### THE PROBLEM
Take each line from the entries that holds "images" and copy it out.

### DATA FOR THIS EXERCISE

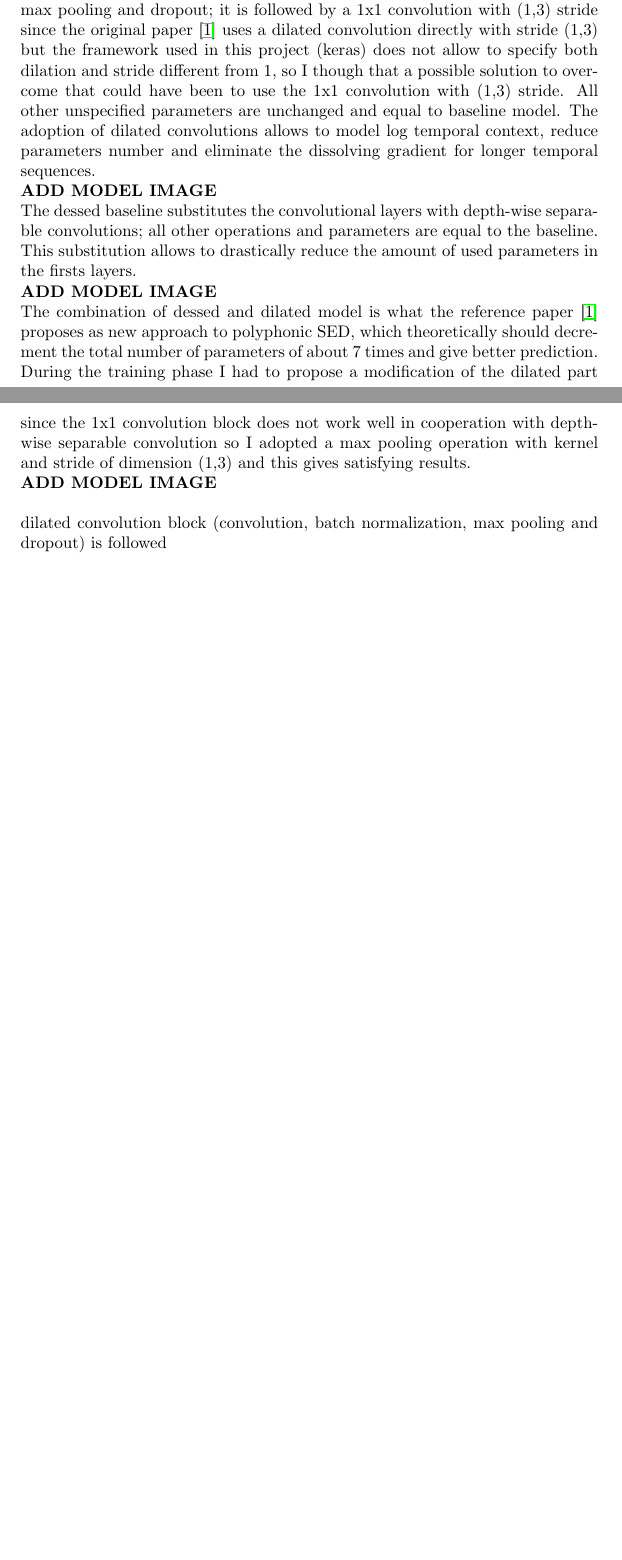
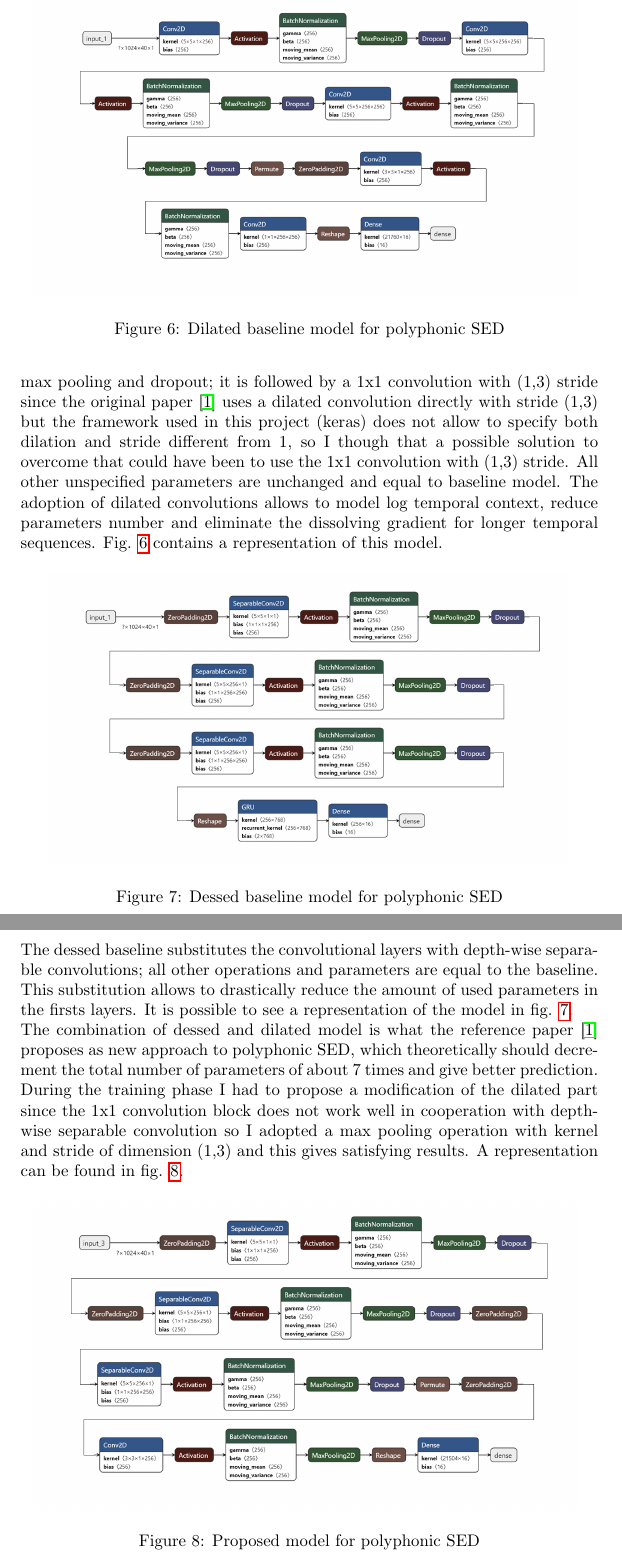
Before and after one commit to Prinzivalle/Sound-Event-Detection, a LaTeX document (latex/report.tex): two parts of pages 8 and 9 of 9 before the commit and two parts of pages 9 and 10 of 11 after it, joined at a grey line, cut at the place of the change, the shorter picture padded with empty space. Compiled offline with pdfLaTeX.

Commit message:
added images for polyphonic models

```diff
--- a/latex/report.tex
+++ b/latex/report.tex
@@ -247,13 +247,5 @@ Since here we are dealing with polyphonic SED, the data labeling is more complex
 \label{subsec:poly_model}
 
 This section will explain multiple model architecture introduced for poly SED: a baseline, a dilated baseline, a dessed baseline and a dessed-dilated approach (\textit{dessed stands for depth-wise separable convolution based model}). Each model has input of 1024 time frame times 40 features times 1 channel and outputs a 1024 time frame by 16 classes matrix.\newline
-The baseline model is similar to the one used in section \ref{subsec:mono_model}, but the GRU is configured to give back also the time frame and not only the features. Other different parameters are the activation function of dense layer, a \textit{sigmoid}, the loss function, \textit{binary cross-entropy}, and the metric, \textit{binary accuracy}. \newline
-\textbf{ADD MODEL IMAGE} \newline
-The dilated baseline substitutes the recurrent neural network with a dilated convolution: the block comprehend a dilated convolution, batch normalization, max pooling and dropout; it is followed by a 1x1 convolution with (1,3) stride since the original paper \cite{drossos2020sound} uses a dilated convolution directly with stride (1,3) but the framework used in this project (keras) does not allow to specify both dilation and stride different from 1, so I though that a possible solution to overcome that could have been to use the 1x1 convolution with (1,3) stride. All other unspecified parameters are unchanged and equal to baseline model. The adoption of dilated convolutions allows to model log temporal context, reduce parameters number and eliminate the dissolving gradient for longer temporal sequences.\newline
-\textbf{ADD MODEL IMAGE} \newline
-The dessed baseline substitutes the convolutional layers with depth-wise separable convolutions; all other operations and parameters are equal to the baseline. This substitution allows to drastically reduce the amount of used parameters in the firsts layers.\newline
-\textbf{ADD MODEL IMAGE} \newline
-The combination of dessed and dilated model is what the reference paper \cite{drossos2020sound} proposes as new approach to polyphonic SED, which theoretically should decrement the total number of parameters of about 7 times and give better prediction. During the training phase I had to propose a modification of the dilated part since the 1x1 convolution block does not work well in cooperation with depth-wise separable convolution so I adopted a max pooling operation with kernel and stride of dimension (1,3) and this gives satisfying results.\newline
-\textbf{ADD MODEL IMAGE} \newline
+The baseline model is similar to the one used in section \ref{subsec:mono_model}, but the GRU is configured to give back also the time frame and not only the features. Other different parameters are the activation function of dense layer, a \textit{sigmoid}, the loss function, \textit{binary cross-entropy}, and the metric, \textit{binary accuracy}. A representation can be found in fig. \ref{fig:poly_baseline}.
 
-dilated convolution block (convolution, batch normalization, max pooling and dropout) is followed
@@ -260,4 +256,31 @@ dilated convolution block (convolution, batch normalization, max pooling and dro
+	\label{fig:poly_baseline}
+\end{figure}
 
+The dilated baseline substitutes the recurrent neural network with a dilated convolution: the block comprehend a dilated convolution, batch normalization, max pooling and dropout; it is followed by a 1x1 convolution with (1,3) stride since the original paper \cite{drossos2020sound} uses a dilated convolution directly with stride (1,3) but the framework used in this project (keras) does not allow to specify both dilation and stride different from 1, so I though that a possible solution to overcome that could have been to use the 1x1 convolution with (1,3) stride. All other unspecified parameters are unchanged and equal to baseline model. The adoption of dilated convolutions allows to model log temporal context, reduce parameters number and eliminate the dissolving gradient for longer temporal sequences. Fig. \ref{fig:poly_dilated} contains a representation of this model.
+
+\begin{figure}[t]
+	\centering
+	\includegraphics[width=0.95\textwidth]{./images/poly/dilated.png}
+	\caption{Dilated baseline model for polyphonic SED}
+	\label{fig:poly_dilated}
+\end{figure}
+
+\begin{figure}[H]
+	\centering
+	\includegraphics[width=0.9\textwidth]{./images/poly/dessed.png}
+	\caption{Dessed baseline model for polyphonic SED}
+	\label{fig:poly_dessed}
+\end{figure}
+
+The dessed baseline substitutes the convolutional layers with depth-wise separable convolutions; all other operations and parameters are equal to the baseline. This substitution allows to drastically reduce the amount of used parameters in the firsts layers. It is possible to see a representation of the model in fig. \ref{fig:poly_dessed}.\newline
+The combination of dessed and dilated model is what the reference paper \cite{drossos2020sound} proposes as new approach to polyphonic SED, which theoretically should decrement the total number of parameters of about 7 times and give better prediction. During the training phase I had to propose a modification of the dilated part since the 1x1 convolution block does not work well in cooperation with depth-wise separable convolution so I adopted a max pooling operation with kernel and stride of dimension (1,3) and this gives satisfying results. A representation can be found in fig. \ref{fig:poly_new_model}.
+
+\begin{figure}[H]
+	\centering
+	\includegraphics[width=0.95\textwidth]{./images/poly/new model.png}
+	\caption{Proposed model for polyphonic SED}
+	\label{fig:poly_new_model}
+\end{figure}
 
 
 %----------------------------------------------------------------------------------------
```
Also changed, not shown: latex/images/poly/baseline.png (added), latex/images/poly/dessed.png (added), latex/images/poly/dilated.png (added), latex/images/poly/new model.png (added), latex/report.pdf, latex/report.tex (4 more changed lines).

### PROBLEM SOLUTION
added images for polyphonic models
+	\includegraphics[width=0.95\textwidth]{./images/poly/dilated.png}
+	\includegraphics[width=0.9\textwidth]{./images/poly/dessed.png}
+	\includegraphics[width=0.95\textwidth]{./images/poly/new model.png}
Also changed, not shown: latex/images/poly/baseline.png (added), latex/images/poly/dessed.png (added), latex/images/poly/dilated.png (added), latex/images/poly/new model.png (added), latex/report.pdf, latex/report.tex (4 more changed lines).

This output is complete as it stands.